March 19th, 20th, 21th
“Death must be so beautiful…to have no yesterday, and no tomorrow. To forget time, to forgive life, to be at peace.” Oscar Wilde
In the past few days, I ventured back in time. I visited to another world within Paris, the realm of the great deceased. On March 20th, I went to visit the most famous and most visited cemetery in Paris and in the world, Père Lachaise. Père Lachaise takes its name from the confessor of Louis XIV, Père François de la Chaise. A garden graveyard built on the side of a hill, Père Lachaise is not just any ordinary graveyard, but a city of the dead with its own winding streets named after famous people laid to rest there. Père Lachaise is the place set apart for all Parisiens dead or alive. To be buried Père Lachaise, one has to be either a citizen of Paris, or to have died in Paris. For the living Parisiens, Père Lachaise is their favorite location for a walk (the French really likes promenades in graveyards for some reason).
Given the numerous great spirits laid to rest in this cemetery, I decided to follow the guided tour laid out in Anna Erikssön and Mason Bendewald’s book Meet Me At Père Lachaise. As I walked down the winding roads following the instructions in the book, reading about the life stories of the famous deceased, I felt myself transferred into a much more peaceful world. I felt like if I was quiet enough I can almost Molière and La Fontaine discussing literature or Chopin playing music. I couldn’t help but be filled with great awe and respect for all who has given their lives to making our world as beautiful and rich as it is now.
some of the famous graves at Père Lachaise: Chopin, Abelard and Heloise, Jim Morrison, La Fontaine, Oscar Wilde, Balzac, and Molière.
Earlier on March 19th, I went to Cathédrale Notre-Dame de Paris and Sainte-Chapelle on the île de la Cité.
Notre-Dame de Paris
Finally, today I visited the Musée Jacquemart-André in the Belle-Epoch bourgeois townhouse of the art collector Edouard André and artist Nélie Jacquemart designed by famous architect Henri Parent. This museum is also one of my favorite smaller museums. Not only does it boast of a great collection of paintings, sculptures, artifacts, and decorative art collected by the couple through their travels around Europe and the world, the architecture of the house itself can be considered a masterpiece (in fact, I liked this townhouse better than Palais du Versailles, which is a little bit too ornamented for my taste). I was struck with awe by the amazing work the couple has done for the art collections in France, both acquiring important paintings themselves and helping French museums with their fund and donations. At the same time, I can’t help but admire at the design of the spiraling staircase positioned in one side of the house, the retractable walls of the reception room, and the exquisite winter garden.

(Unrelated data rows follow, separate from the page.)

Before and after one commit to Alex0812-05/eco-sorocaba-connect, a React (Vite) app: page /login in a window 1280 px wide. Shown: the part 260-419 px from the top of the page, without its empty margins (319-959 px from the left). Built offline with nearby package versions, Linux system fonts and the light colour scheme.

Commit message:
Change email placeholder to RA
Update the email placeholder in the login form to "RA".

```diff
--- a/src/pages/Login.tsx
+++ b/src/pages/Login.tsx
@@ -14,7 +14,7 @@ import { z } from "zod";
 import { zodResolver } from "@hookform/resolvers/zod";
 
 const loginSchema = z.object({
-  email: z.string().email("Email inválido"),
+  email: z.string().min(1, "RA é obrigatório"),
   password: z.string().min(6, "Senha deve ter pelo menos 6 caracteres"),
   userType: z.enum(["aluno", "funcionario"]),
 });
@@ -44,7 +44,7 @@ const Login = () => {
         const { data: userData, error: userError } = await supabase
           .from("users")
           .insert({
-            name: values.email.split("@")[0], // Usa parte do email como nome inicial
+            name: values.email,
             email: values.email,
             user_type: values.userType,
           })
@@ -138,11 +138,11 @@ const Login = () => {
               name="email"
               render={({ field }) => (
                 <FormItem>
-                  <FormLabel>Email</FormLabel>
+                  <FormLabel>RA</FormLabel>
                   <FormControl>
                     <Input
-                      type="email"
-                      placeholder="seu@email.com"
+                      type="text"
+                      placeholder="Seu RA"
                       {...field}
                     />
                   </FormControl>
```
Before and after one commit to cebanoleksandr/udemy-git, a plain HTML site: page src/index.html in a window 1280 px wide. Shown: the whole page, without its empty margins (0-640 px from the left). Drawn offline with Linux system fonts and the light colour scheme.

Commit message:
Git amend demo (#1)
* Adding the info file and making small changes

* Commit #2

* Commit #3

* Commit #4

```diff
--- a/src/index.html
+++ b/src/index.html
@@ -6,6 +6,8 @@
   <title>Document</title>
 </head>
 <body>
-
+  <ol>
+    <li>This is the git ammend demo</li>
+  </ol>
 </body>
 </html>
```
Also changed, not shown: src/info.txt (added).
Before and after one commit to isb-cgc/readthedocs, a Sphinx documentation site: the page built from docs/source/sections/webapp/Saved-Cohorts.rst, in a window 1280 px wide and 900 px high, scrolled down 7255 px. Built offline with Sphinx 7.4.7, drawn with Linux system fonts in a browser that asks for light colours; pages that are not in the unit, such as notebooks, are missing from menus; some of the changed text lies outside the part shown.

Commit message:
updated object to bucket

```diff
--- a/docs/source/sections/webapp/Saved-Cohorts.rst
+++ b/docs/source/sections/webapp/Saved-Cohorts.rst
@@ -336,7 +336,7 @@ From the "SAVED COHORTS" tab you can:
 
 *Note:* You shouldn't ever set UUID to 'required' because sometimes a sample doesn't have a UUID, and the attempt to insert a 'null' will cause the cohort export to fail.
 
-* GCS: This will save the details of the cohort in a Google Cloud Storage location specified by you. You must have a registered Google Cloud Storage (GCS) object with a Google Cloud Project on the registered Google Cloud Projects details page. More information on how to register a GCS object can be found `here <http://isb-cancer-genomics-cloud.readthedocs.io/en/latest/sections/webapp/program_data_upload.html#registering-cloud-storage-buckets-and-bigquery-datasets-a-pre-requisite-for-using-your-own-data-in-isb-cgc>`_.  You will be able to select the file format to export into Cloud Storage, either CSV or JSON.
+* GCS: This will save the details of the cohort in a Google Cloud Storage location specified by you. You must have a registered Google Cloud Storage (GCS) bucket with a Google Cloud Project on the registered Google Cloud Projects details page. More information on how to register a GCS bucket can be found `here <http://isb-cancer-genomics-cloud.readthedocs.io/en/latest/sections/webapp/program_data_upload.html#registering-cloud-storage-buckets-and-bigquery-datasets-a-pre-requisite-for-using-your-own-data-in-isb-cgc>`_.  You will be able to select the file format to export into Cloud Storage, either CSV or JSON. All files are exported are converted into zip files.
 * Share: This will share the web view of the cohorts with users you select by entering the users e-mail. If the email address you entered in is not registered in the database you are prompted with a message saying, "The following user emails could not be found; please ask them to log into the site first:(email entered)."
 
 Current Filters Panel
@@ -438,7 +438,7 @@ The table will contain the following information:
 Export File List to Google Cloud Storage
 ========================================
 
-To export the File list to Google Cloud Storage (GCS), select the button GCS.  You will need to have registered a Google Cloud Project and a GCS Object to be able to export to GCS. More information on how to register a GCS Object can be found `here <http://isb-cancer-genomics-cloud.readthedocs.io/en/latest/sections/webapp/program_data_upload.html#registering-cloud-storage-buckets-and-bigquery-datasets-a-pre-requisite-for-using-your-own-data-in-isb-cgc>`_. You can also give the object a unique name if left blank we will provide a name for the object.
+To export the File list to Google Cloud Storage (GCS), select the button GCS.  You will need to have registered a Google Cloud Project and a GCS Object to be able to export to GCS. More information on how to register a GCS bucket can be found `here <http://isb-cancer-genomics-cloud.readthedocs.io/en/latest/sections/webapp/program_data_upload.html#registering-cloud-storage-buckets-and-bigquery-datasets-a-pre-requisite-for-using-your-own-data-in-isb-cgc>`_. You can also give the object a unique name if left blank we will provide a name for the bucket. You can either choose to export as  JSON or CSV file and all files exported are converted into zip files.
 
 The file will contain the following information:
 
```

Finally, I had the luck to enjoy the temporary exhibit of female French-American impressionist artist Mary Cassatt. She was a great friend of Edgar Degas, an important member of the impressionist movement, and spent part of her childhood in the Philadelphia area in Pennsylvania. She was a great advocate for presentation of women in paintings and particularly enjoyed depicting the subject of maternity and the tender relationship between mother and child.